Assigned task
Please give the number of lines in the listing that include the word "xmlns", with no other words.
── Material for the task ──
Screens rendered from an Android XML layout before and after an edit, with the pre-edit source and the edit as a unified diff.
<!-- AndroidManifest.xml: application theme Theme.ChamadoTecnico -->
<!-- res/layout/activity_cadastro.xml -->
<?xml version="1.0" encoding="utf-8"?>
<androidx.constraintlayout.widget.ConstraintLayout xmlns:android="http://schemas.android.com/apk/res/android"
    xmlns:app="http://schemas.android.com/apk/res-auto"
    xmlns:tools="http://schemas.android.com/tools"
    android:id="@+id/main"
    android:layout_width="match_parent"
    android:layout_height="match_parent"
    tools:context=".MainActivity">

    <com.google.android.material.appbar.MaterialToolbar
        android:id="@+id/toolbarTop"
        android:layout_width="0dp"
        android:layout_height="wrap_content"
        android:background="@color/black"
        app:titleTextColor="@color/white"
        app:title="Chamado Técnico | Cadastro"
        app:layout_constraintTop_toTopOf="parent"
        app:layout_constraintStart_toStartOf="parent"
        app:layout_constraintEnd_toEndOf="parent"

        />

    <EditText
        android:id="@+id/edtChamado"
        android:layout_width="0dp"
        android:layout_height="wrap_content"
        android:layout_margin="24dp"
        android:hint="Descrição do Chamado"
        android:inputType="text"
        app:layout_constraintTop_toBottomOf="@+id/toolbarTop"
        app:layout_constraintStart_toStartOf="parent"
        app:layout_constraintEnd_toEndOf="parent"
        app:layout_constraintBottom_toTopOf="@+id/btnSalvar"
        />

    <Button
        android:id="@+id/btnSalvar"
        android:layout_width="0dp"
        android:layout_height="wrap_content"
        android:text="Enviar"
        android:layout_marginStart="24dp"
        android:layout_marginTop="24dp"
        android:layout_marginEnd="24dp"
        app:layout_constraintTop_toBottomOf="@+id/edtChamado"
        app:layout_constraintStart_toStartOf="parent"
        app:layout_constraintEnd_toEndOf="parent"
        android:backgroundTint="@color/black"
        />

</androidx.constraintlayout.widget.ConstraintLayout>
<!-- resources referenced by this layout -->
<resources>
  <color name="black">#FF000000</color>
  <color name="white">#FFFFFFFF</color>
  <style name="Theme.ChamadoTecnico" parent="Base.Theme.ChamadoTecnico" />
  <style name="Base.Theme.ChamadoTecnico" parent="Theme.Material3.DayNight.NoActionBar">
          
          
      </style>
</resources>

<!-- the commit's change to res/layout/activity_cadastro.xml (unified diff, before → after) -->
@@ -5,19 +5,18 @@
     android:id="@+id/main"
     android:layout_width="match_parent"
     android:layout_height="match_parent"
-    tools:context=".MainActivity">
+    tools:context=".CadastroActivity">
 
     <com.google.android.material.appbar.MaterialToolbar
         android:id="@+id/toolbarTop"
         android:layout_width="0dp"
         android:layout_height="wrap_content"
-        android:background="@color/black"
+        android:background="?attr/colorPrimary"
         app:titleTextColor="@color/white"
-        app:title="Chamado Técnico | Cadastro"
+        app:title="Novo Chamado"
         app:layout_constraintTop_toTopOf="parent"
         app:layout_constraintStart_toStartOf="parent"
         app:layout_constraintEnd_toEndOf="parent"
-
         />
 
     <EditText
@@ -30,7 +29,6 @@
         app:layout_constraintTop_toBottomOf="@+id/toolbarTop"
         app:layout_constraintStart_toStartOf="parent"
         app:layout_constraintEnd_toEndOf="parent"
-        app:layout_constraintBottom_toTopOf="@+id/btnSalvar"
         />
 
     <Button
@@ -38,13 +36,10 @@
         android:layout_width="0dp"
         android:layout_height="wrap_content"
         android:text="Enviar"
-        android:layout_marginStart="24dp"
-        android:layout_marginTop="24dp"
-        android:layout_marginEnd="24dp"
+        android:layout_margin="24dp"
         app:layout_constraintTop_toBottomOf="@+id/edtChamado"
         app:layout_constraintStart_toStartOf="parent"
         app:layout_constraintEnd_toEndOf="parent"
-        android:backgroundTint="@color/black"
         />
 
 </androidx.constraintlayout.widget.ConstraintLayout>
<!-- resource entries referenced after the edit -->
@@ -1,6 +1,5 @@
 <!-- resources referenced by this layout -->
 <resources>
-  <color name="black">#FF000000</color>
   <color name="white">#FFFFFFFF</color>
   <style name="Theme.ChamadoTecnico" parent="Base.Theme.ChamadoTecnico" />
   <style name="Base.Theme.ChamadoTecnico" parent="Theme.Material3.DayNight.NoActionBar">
───
Exercise output
3